  1. Good stuff; reminds me of Paul's "Therefore the law was our schoolmaster to bring us unto Christ, that we might be justified by faith." The more one looks at what it would take to try to bring everybody in line with the Law (or even just the one person called "me"!), the more one sees that our focus must be on Jesus and his expression of God's love and compassion for the world.

  2. Romans 13 doesn't define what government is, it defines what our role in response to government is. It's saying God granted governments rights over man was certainly not an exhaustive list of the government's role.

    Proverbs 31 says a ruler's duty is to "Speak up for those who cannot speak for themselves, for the rights of all who are destitute. Speak up and judge fairly; defend the rights of the poor and needy."

    The idea of government has changed over time, even within the Scripture. The original Hebrew nation out of exile was an anarchist nation with judges to arbitrate the theonomic and cultural law between each other. But they rebelled against God and asked for a king.

    Yet we've thrown off the shackles of the royalist system for one of democratic governance - government by consent.

    So if we are the government, don't these government rules then apply to all of us, even in our interactions between each other as we develop a consent?

    Augustine's and Luther's two kingdoms ideas don't work so well in the post-enlightenment world where the authority we submit to includes ourselves as we are the government.

  3. Of course Romans 13 is not exhaustive, this was not an exhaustive study on so much as a response to the idea that biblical moral law is to be the standard of the government.
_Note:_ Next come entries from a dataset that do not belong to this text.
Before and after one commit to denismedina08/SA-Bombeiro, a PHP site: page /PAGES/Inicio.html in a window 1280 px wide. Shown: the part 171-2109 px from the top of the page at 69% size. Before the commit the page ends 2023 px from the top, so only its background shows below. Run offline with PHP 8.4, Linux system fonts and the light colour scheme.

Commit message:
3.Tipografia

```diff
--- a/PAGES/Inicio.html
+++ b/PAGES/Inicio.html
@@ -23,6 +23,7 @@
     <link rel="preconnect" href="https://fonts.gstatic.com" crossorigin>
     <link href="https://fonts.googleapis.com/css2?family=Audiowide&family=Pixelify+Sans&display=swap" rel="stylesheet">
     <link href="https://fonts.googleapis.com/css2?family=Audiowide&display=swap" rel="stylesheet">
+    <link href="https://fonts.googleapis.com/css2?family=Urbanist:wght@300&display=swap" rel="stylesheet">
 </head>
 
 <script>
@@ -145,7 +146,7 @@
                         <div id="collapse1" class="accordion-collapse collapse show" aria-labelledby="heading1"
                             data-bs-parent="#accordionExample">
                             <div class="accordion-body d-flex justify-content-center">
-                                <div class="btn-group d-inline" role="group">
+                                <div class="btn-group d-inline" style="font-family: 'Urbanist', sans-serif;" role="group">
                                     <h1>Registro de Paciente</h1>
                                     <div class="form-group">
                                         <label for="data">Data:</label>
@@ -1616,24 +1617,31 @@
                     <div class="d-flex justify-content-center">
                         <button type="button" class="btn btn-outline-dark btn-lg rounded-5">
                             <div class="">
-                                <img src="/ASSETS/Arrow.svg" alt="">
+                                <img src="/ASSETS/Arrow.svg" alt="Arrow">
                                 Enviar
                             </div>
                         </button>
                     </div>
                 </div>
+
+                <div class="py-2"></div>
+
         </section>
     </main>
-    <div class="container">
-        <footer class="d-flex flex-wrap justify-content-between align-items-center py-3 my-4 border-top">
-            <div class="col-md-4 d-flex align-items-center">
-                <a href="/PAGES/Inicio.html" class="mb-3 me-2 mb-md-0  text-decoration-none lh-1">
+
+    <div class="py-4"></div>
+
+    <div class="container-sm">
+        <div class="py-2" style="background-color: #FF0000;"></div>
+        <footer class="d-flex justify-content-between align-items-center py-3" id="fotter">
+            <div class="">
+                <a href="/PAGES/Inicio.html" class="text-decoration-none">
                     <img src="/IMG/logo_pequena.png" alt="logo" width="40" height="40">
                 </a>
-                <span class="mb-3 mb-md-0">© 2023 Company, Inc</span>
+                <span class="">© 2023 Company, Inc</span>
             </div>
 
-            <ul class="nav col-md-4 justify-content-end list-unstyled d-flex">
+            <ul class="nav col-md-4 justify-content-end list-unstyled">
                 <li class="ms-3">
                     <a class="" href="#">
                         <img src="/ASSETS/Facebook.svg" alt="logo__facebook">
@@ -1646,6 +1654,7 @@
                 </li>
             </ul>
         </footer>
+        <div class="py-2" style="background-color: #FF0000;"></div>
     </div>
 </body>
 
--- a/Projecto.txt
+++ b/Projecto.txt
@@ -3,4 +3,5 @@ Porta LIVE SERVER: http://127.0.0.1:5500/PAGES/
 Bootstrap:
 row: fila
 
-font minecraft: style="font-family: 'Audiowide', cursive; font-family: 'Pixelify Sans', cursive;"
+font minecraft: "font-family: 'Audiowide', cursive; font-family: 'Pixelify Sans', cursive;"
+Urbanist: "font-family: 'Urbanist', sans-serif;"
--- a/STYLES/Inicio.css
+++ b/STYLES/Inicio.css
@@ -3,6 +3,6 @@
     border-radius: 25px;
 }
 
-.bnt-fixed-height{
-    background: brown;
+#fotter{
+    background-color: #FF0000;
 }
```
    You are very right that the design of government has changed with a representative form of government. However I think two kingdom thinking still very much applies to the church who might have a different standard of morals than an environment where they may make up the minority view. Basically I'm against the tyranny of the minority, especially in this instance.